─── DATA FOR THIS TASK

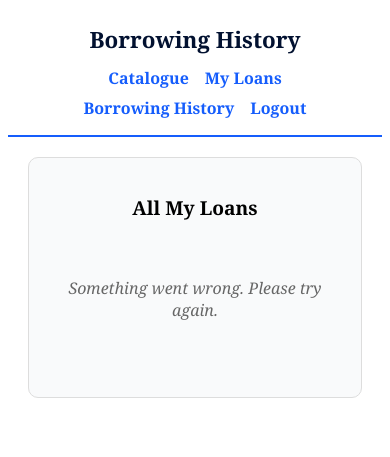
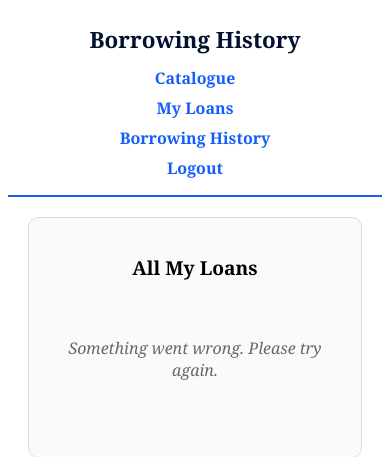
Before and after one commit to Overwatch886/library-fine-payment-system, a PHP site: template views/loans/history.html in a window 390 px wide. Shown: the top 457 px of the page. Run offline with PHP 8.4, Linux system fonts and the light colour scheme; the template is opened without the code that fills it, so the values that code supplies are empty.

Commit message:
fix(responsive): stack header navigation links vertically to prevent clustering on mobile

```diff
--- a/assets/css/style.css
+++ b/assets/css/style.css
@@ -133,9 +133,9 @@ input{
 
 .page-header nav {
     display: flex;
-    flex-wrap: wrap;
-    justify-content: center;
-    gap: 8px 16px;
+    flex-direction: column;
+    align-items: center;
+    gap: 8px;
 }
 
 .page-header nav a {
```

──────
─── DATA FOR THIS TASK

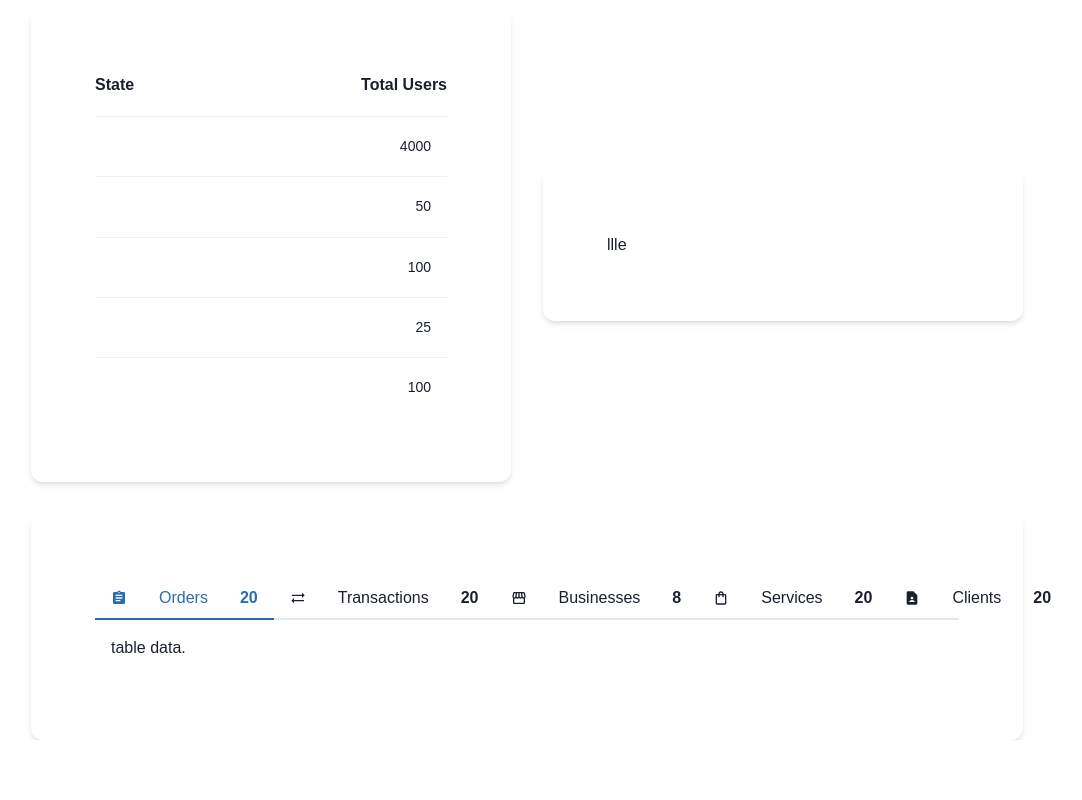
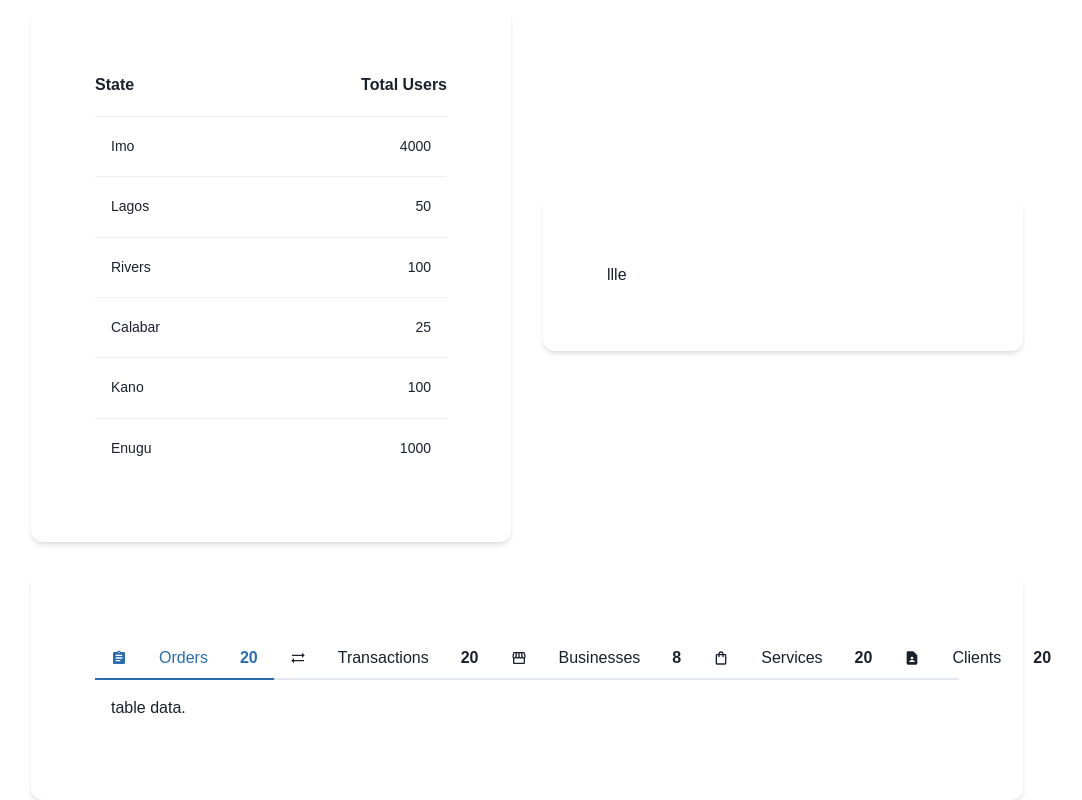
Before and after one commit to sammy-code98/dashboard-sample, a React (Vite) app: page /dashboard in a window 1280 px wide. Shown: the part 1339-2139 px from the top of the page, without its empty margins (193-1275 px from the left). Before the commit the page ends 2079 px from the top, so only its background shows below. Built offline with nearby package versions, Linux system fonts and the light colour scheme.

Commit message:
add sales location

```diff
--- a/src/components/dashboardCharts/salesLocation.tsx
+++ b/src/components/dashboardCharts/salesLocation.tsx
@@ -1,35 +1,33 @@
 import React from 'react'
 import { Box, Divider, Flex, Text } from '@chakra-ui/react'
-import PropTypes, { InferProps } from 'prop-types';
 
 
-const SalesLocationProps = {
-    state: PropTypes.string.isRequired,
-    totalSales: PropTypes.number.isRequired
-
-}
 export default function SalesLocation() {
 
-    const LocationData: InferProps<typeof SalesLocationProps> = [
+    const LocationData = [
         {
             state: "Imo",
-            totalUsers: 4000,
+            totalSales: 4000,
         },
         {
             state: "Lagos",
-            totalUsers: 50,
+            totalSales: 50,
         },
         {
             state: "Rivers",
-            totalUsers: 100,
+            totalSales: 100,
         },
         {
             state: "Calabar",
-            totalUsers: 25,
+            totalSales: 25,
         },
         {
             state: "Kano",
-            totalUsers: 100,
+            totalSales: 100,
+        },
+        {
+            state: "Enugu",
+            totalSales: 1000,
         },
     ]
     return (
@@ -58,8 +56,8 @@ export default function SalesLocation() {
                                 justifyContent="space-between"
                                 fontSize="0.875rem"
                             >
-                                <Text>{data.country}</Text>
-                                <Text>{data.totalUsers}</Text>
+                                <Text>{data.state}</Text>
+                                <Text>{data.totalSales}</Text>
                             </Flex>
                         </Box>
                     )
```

──────

→ THE PROBLEM: Based on the records above, count the lines in which "Text" occurs and provide only the number.

→ EXPECTED ANSWER: 5